Emily, I was overcome with a hit-me-over-the-head realization that I was exactly where I was supposed to be, doing exactly what I was supposed to be doing. Simply walking Cloudland’s fields on a brilliant September day with the wind gusting and the wind chimes singing and my spirit answering in response.
Oh, the gratitude!
I am reading a book called The Sacrament of the Present Moment, by Jean-Pierre de Caussade. In the foreword, Richard Foster writes: “It is sad to say that much of modern Christianity is captivated by the religion of the “big deal”… “bigger is better.” Big churches, big budgets, big names—certainly this is the sign of things important. To such idolatry, de Caussade speaks with devastating precision. For him, the focus of God’s activity is not center-stage but backstage, in the insignificant moments we often cast aside. “No moment is trivial,” observes our mentor, “Since each one contains a divine Kingdom, and heavenly sustenance…Precious moment, how small in the eyes of my head and how great in those of my heart, the means whereby I receive small things from the Father who reigns in heaven! Everything that falls from there is very excellent, everything bears the mark of its maker.”
It’s here, Emily, amidst the wildflowers, that I can receive from God; that I can let go of my anxieties and concerns about what others think of me; that I can let Cloudland simply be a space provided for people to meet with God, and not let my ego get in the way of that.
I hope you find this helpful as you as you face your own unique struggles with learning to accept God’s invitation to “be still and know that I am God.”

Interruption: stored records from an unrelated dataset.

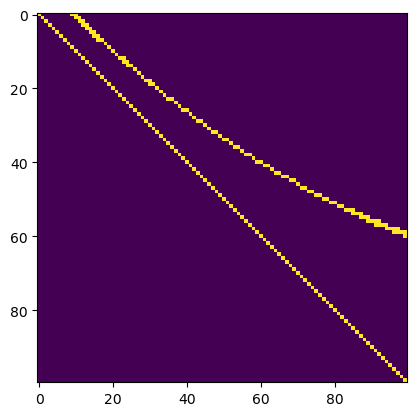
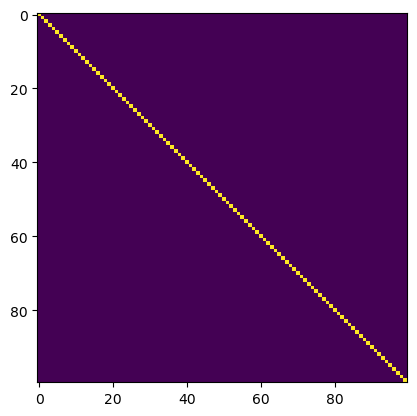
Unified diff of the notebook cell whose output changed from the first chart to the second:
--- before
+++ after
@@ -1 +1 @@
-plt.imshow(np.isclose(p4, 0, atol=1e-2))
+plt.imshow(np.isclose(p4, 0, atol=1e-4))

Commit: Update wso.ipynb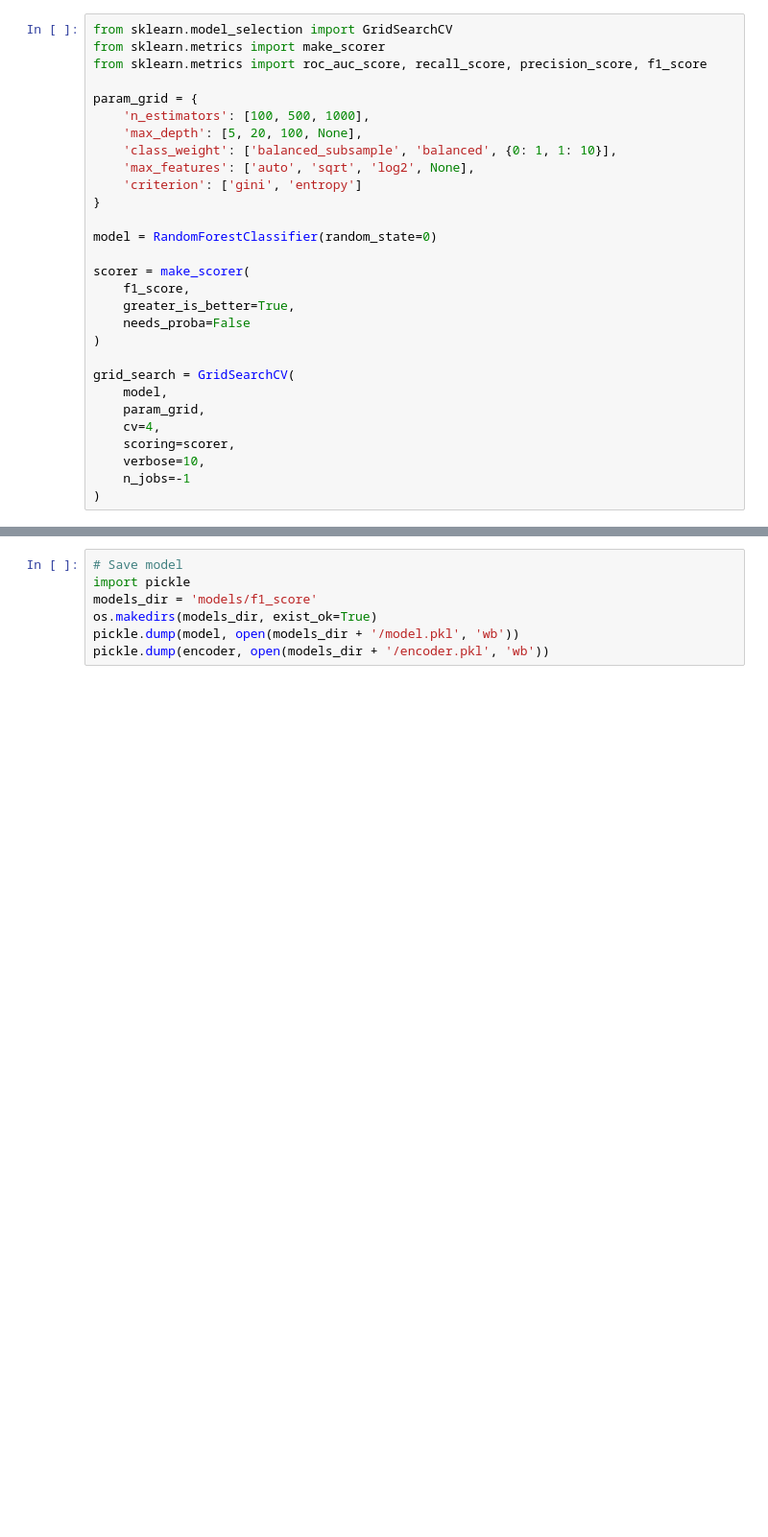
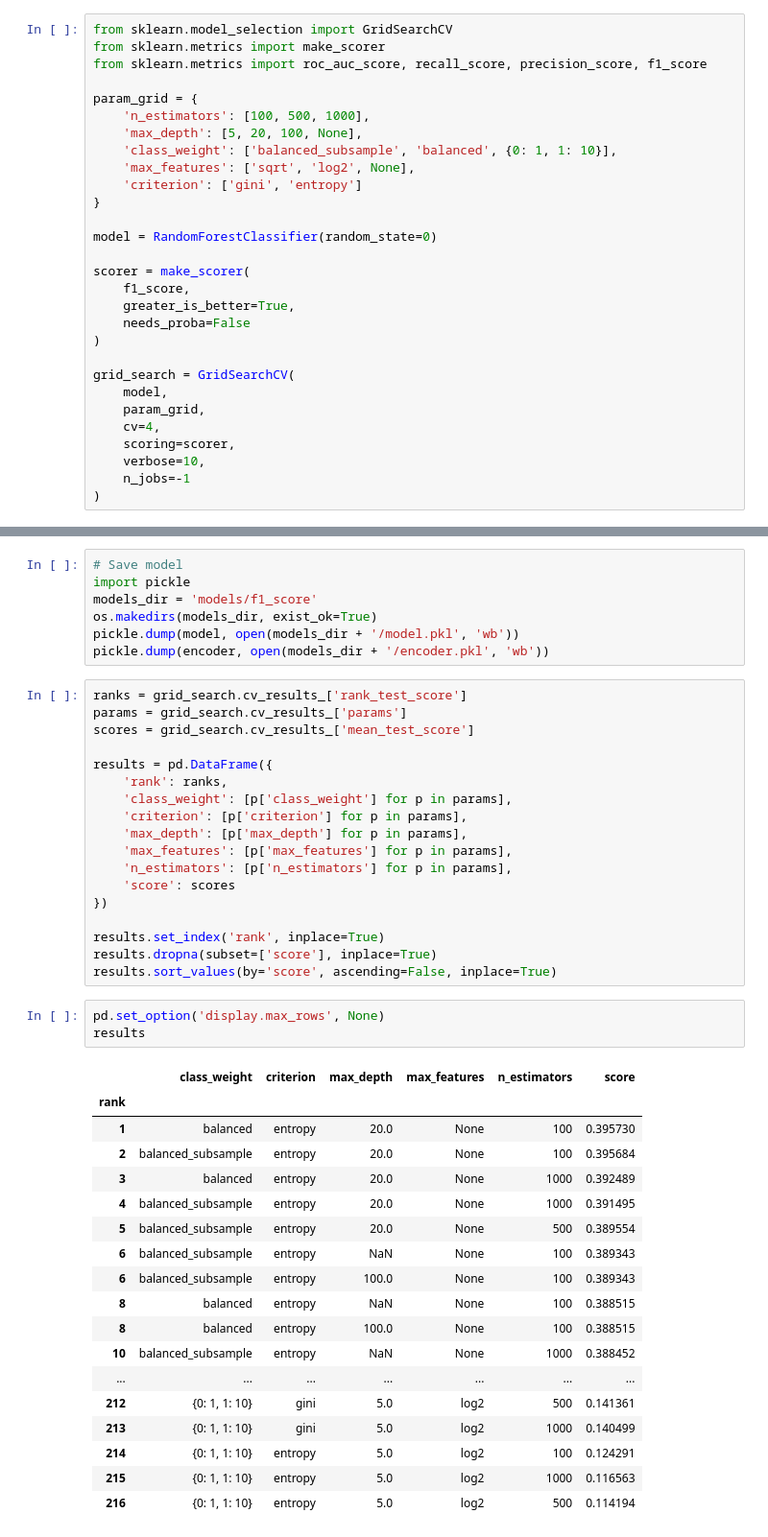
Before and after one commit to Nelson-Jnrnd/f1-pit-predictor-dataset, a Jupyter notebook: model_training.ipynb, the cells around one changed output, grey strips where cells are left out. Shown at 96% size. Saved outputs shown, nothing was run; the diff lists cells and outputs as text; blank space fills up the shorter version.

```diff
--- a/model_training.ipynb
+++ b/model_training.ipynb
@@ -317,7 +316,7 @@ param_grid = {
     'n_estimators': [100, 500, 1000],
     'max_depth': [5, 20, 100, None],
     'class_weight': ['balanced_subsample', 'balanced', {0: 1, 1: 10}],
-    'max_features': ['auto', 'sqrt', 'log2', None],
+    'max_features': ['sqrt', 'log2', None],
     'criterion': ['gini', 'entropy']
 }
 
@@ -384,3 +401,43 @@ models_dir = 'models/f1_score'
 os.makedirs(models_dir, exist_ok=True)
 pickle.dump(model, open(models_dir + '/model.pkl', 'wb'))
 pickle.dump(encoder, open(models_dir + '/encoder.pkl', 'wb'))
+# %%
+ranks = grid_search.cv_results_['rank_test_score']
+params = grid_search.cv_results_['params']
+scores = grid_search.cv_results_['mean_test_score']
+
+results = pd.DataFrame({
+    'rank': ranks,
+    'class_weight': [p['class_weight'] for p in params],
+    'criterion': [p['criterion'] for p in params],
+    'max_depth': [p['max_depth'] for p in params],
+    'max_features': [p['max_features'] for p in params],
+    'n_estimators': [p['n_estimators'] for p in params],
+    'score': scores
+})
+
+results.set_index('rank', inplace=True)
+results.dropna(subset=['score'], inplace=True)
+results.sort_values(by='score', ascending=False, inplace=True)
+# %%
+pd.set_option('display.max_rows', None)
+results
+# %% [output]
+|  | class_weight | criterion | max_depth | max_features | n_estimators | score |
+| rank |  |  |  |  |  |  |
+| 1 | balanced | entropy | 20.0 | None | 100 | 0.395730 |
+| 2 | balanced_subsample | entropy | 20.0 | None | 100 | 0.395684 |
+| 3 | balanced | entropy | 20.0 | None | 1000 | 0.392489 |
+| 4 | balanced_subsample | entropy | 20.0 | None | 1000 | 0.391495 |
+| 5 | balanced_subsample | entropy | 20.0 | None | 500 | 0.389554 |
+| 6 | balanced_subsample | entropy | NaN | None | 100 | 0.389343 |
+| 6 | balanced_subsample | entropy | 100.0 | None | 100 | 0.389343 |
+| 8 | balanced | entropy | NaN | None | 100 | 0.388515 |
+| 8 | balanced | entropy | 100.0 | None | 100 | 0.388515 |
+| 10 | balanced_subsample | entropy | NaN | None | 1000 | 0.388452 |
+| ... | ... | ... | ... | ... | ... | ... |
+| 212 | {0: 1, 1: 10} | gini | 5.0 | log2 | 500 | 0.141361 |
+| 213 | {0: 1, 1: 10} | gini | 5.0 | log2 | 1000 | 0.140499 |
+| 214 | {0: 1, 1: 10} | entropy | 5.0 | log2 | 100 | 0.124291 |
+| 215 | {0: 1, 1: 10} | entropy | 5.0 | log2 | 1000 | 0.116563 |
+| 216 | {0: 1, 1: 10} | entropy | 5.0 | log2 | 500 | 0.114194 |
```
Also changed, not shown: parts of 6 cells of this notebook.
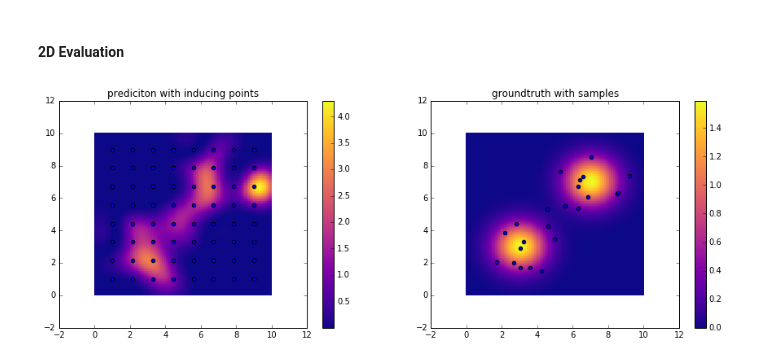
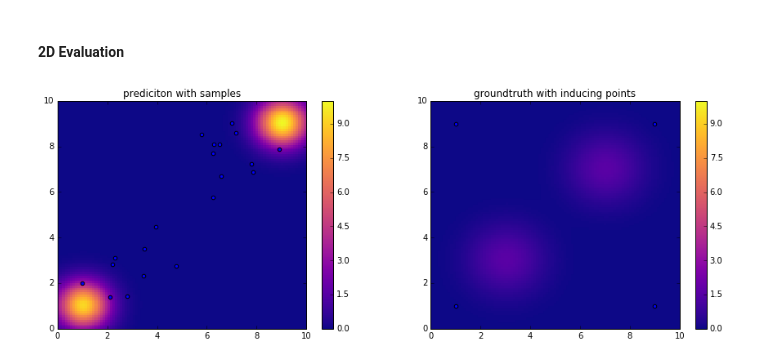
Before and after one commit to maxkohlbrenner/pmai-vi-gpmpp, a Jupyter notebook: main.ipynb, the cells around one changed output. Drawn from its saved outputs; the diff is of its cells as text; code cells hidden in the pictures.

```diff
--- a/main.ipynb
+++ b/main.ipynb
@@ -59,10 +65,12 @@ plt.show()
 ## ######## ##
 # PARAMETERS #
 ## ######## ##
-log_dir = 'logs'
+log_dir        = 'logs'
 max_iterations = 1000
+ind_point_res  = 2
+learning_rate  =0.01
 
-ind_point_res = 8
+run_prefix = '2d_dummy_{}ipres_lr{}_{}iterations'.format(ind_point_res, learning_rate, max_iterations)
 
 # inducing point location
 Zx = np.linspace(1, 9, ind_point_res)[:,na]
@@ -81,11 +89,13 @@ tf.reset_default_graph()
 lower_bound, merged, Z_ph, u_ph, X_ph, m, S, interesting_gradient, K_zz_inv = build_graph(Z.shape[0])
 
 with tf.name_scope('optimization'):
-    train_step = tf.train.GradientDescentOptimizer(0.01).minimize(-lower_bound)
+    train_step = tf.train.GradientDescentOptimizer(learning_rate).minimize(-lower_bound)
 
 
 #inspected_op = tf.get_default_graph().get_tensor_by_name("KL-divergence/truediv:0")
 #interesting_gradient = tf.gradients(lower_bound, [inspected_op])[0]
+
+check = tf.add_check_numerics_ops()
 
 ## ########## ##
 # OPTIMIZATION #
@@ -93,17 +103,19 @@ with tf.name_scope('optimization'):
 with tf.Session() as sess:
 
     sess.run(tf.global_variables_initializer())
-    writer = tf.summary.FileWriter(log_dir, sess.graph)
+    writer = tf.summary.FileWriter(log_dir + '/' + run_prefix, sess.graph)
 
     S_init_val = sess.run([S])
     # print(S_init_val)
     # print(np.all(np.linalg.eigvals(S_init_val) >= 0))
 
     for i in range(max_iterations):
-        _, m_val, S_val, grad_val, summary,Kzz_inv = sess.run([train_step, m, S, interesting_gradient, merged,K_zz_inv], feed_dict={Z_ph:Z, u_ph:0.,X_ph:samples})
+        _, lower_bound_val, m_val, S_val, grad_val, summary, Kzz_inv, _ = sess.run([train_step, lower_bound, m, S, interesting_gradient, merged, K_zz_inv, check], feed_dict={Z_ph:Z, u_ph:0.,X_ph:samples})
         writer.add_summary(summary, i)
 
         # print('------------')
+        # print(lower_bound_val)
+        # print(m_val)
         # print(S_val)
         # print(np.min(S_val))
         # print(np.max(S_val))
@@ -119,35 +131,43 @@ with tf.Session() as sess:
 # %%
 #evaluation grid
 eval_res = 100
 eval_x = np.linspace(0, 10, eval_res)[:,na]
 eval_y = np.linspace(0, 10, eval_res)[:,na]
 xx_eval, yy_eval = np.meshgrid(eval_x, eval_y)
 eval_grid = np.array([xx_eval, yy_eval]).transpose(1,2,0).reshape(eval_res**2, 2)
 
 #build graph
 lam, lam_var, Z_ph,X_eval_ph, K_zz_inv_ph, S_ph, m_ph  = build_eval_graph()
 
 #run session
 with tf.Session() as sess:
     lam_vals, = sess.run([lam], feed_dict={Z_ph:Z, X_eval_ph:eval_grid,K_zz_inv_ph: Kzz_inv,S_ph:S_val,m_ph:m_val})
 
 #plots
 cmap = plt.get_cmap('plasma')
 
 fig = plt.figure(figsize=(15,5))
 
+max_value = np.max([np.max(vals), np.max(lam_vals)])
+norm = mpl.colors.Normalize(vmin=0, vmax=max_value)
+
 ax0 = ax0 = plt.subplot(1,2,1)
-im = ax0.pcolormesh(xx_eval, yy_eval, lam_vals.reshape(eval_res,eval_res), cmap=cmap)
+im = ax0.pcolormesh(xx_eval, yy_eval, lam_vals.reshape(eval_res,eval_res), cmap=cmap, norm=norm)
 fig.colorbar(im, ax=ax0)
-ax0.set_title('prediciton with inducing points')
-ax0.scatter(Z[:, 0], Z[:,1])
+ax0.set_title('prediciton with samples')
+ax0.scatter(samples[:,0], samples[:,1])
+plt.xlim(0, 10)
+plt.ylim(0, 10)
 
 ax1 = ax0 = plt.subplot(1,2,2)
-im1 = ax1.pcolormesh(xx, yy, vals, cmap=cmap)
+im1 = ax1.pcolormesh(xx, yy, vals, cmap=cmap, norm=norm)
 fig.colorbar(im1, ax=ax1)
-ax1.set_title('groundtruth with samples')
-ax1.scatter(samples[:,0], samples[:,1])
+ax1.set_title('groundtruth with inducing points')
+ax1.scatter(Z[:, 0], Z[:,1])
+plt.xlim(0, 10)
+plt.ylim(0, 10)
 
+plt.savefig('results/' + run_prefix + '_result.png', dpi=300)
 plt.show()
 # %% [output]
-[figure, old version]
+[figure, new version]
```
Also changed, not shown: parts of 3 cells of this notebook, 1 other file.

Be patient with yourself, my friend. At 17, you are at the beginning of a journey. Don’t beat yourself up when you want to jump up the minute you have a free morning and produce, produce, produce. Yes, you have much to give the world through your music, your writing, and just by being you. Simply sit for a moment and relish the thought that God is waiting for you. The Kingdom of God is waiting to be uncovered in a small, seemingly insignificant moment.